▶ **Provided data**:
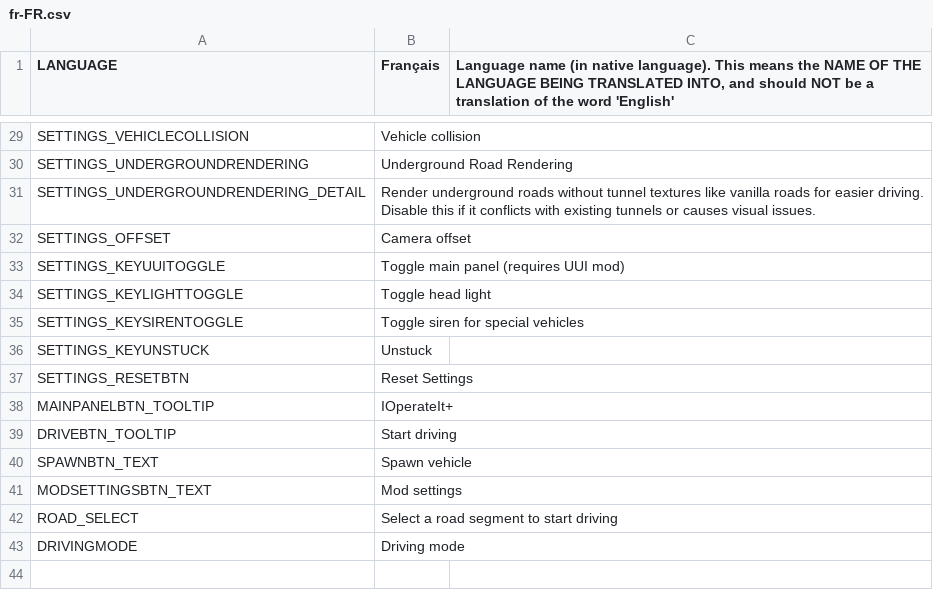
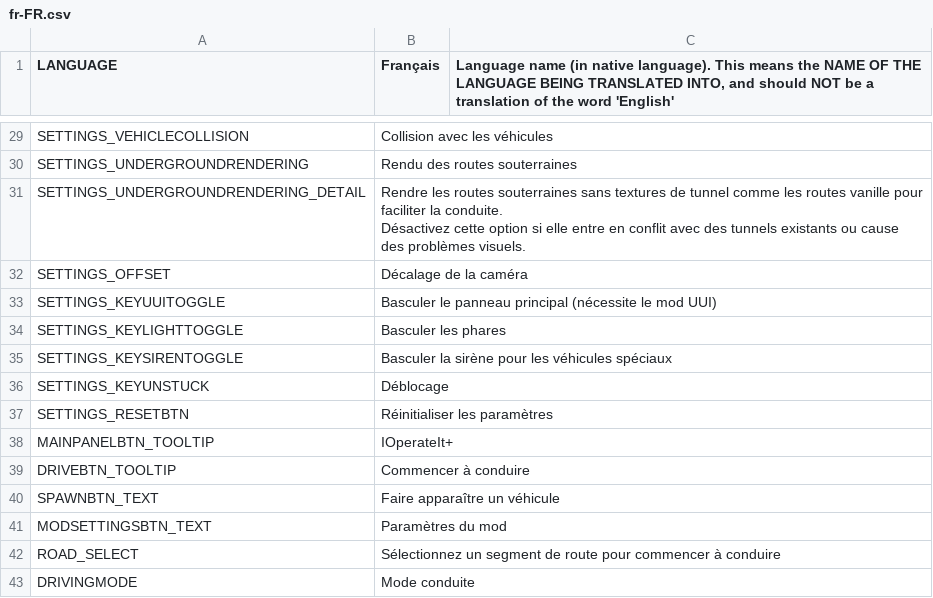
Before and after one commit to will258012/IOperateItRevisited, a CSV file: IOperateIt/Translations/fr-FR.csv, drawn as a sheet; only a part is shown, gaps mark what is left out; ↵ is a line break in a cell; the diff covers the shown part only; the diff names each change by its address in the sheet, - before the commit and + after, or states it on an @@ line.

```diff
--- a/IOperateIt/Translations/fr-FR.csv
+++ b/IOperateIt/Translations/fr-FR.csv
-B29 (Français): Vehicle collision
+B29 (Français): Collision avec les véhicules
-B30 (Français): Underground Road Rendering
+B30 (Français): Rendu des routes souterraines
-B31 (Français): Render underground roads without tunnel textures like vanilla roads for easier driving. ↵ Disable this if it conflicts with existing tunnels or causes visual issues.
+B31 (Français): Rendre les routes souterraines sans textures de tunnel comme les routes vanille pour faciliter la conduite. ↵ Désactivez cette option si elle entre en conflit avec des tunnels existants ou cause des problèmes visuels.
-B32 (Français): Camera offset
+B32 (Français): Décalage de la caméra
-B33 (Français): Toggle main panel (requires UUI mod)
+B33 (Français): Basculer le panneau principal (nécessite le mod UUI)
-B34 (Français): Toggle head light
+B34 (Français): Basculer les phares
-B35 (Français): Toggle siren for special vehicles
+B35 (Français): Basculer la sirène pour les véhicules spéciaux
-B36 (Français): Unstuck
+B36 (Français): Déblocage
-B37 (Français): Reset Settings
+B37 (Français): Réinitialiser les paramètres
-B39 (Français): Start driving
+B39 (Français): Commencer à conduire
-B40 (Français): Spawn vehicle
+B40 (Français): Faire apparaître un véhicule
-B41 (Français): Mod settings
+B41 (Français): Paramètres du mod
-B42 (Français): Select a road segment to start driving
+B42 (Français): Sélectionnez un segment de route pour commencer à conduire
-B43 (Français): Driving mode
+B43 (Français): Mode conduite
```
Also changed, not shown: 24 edited cells elsewhere in this file.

▶ **Work to complete**:
Retype the material above exactly, images excluded.

▶ **Your response**:
Before and after one commit to will258012/IOperateItRevisited, a CSV file: IOperateIt/Translations/fr-FR.csv, drawn as a sheet; only a part is shown, gaps mark what is left out; ↵ is a line break in a cell; the diff covers the shown part only; the diff names each change by its address in the sheet, - before the commit and + after, or states it on an @@ line.

```diff
--- a/IOperateIt/Translations/fr-FR.csv
+++ b/IOperateIt/Translations/fr-FR.csv
-B29 (Français): Vehicle collision
+B29 (Français): Collision avec les véhicules
-B30 (Français): Underground Road Rendering
+B30 (Français): Rendu des routes souterraines
-B31 (Français): Render underground roads without tunnel textures like vanilla roads for easier driving. ↵ Disable this if it conflicts with existing tunnels or causes visual issues.
+B31 (Français): Rendre les routes souterraines sans textures de tunnel comme les routes vanille pour faciliter la conduite. ↵ Désactivez cette option si elle entre en conflit avec des tunnels existants ou cause des problèmes visuels.
-B32 (Français): Camera offset
+B32 (Français): Décalage de la caméra
-B33 (Français): Toggle main panel (requires UUI mod)
+B33 (Français): Basculer le panneau principal (nécessite le mod UUI)
-B34 (Français): Toggle head light
+B34 (Français): Basculer les phares
-B35 (Français): Toggle siren for special vehicles
+B35 (Français): Basculer la sirène pour les véhicules spéciaux
-B36 (Français): Unstuck
+B36 (Français): Déblocage
-B37 (Français): Reset Settings
+B37 (Français): Réinitialiser les paramètres
-B39 (Français): Start driving
+B39 (Français): Commencer à conduire
-B40 (Français): Spawn vehicle
+B40 (Français): Faire apparaître un véhicule
-B41 (Français): Mod settings
+B41 (Français): Paramètres du mod
-B42 (Français): Select a road segment to start driving
+B42 (Français): Sélectionnez un segment de route pour commencer à conduire
-B43 (Français): Driving mode
+B43 (Français): Mode conduite
```
Also changed, not shown: 24 edited cells elsewhere in this file.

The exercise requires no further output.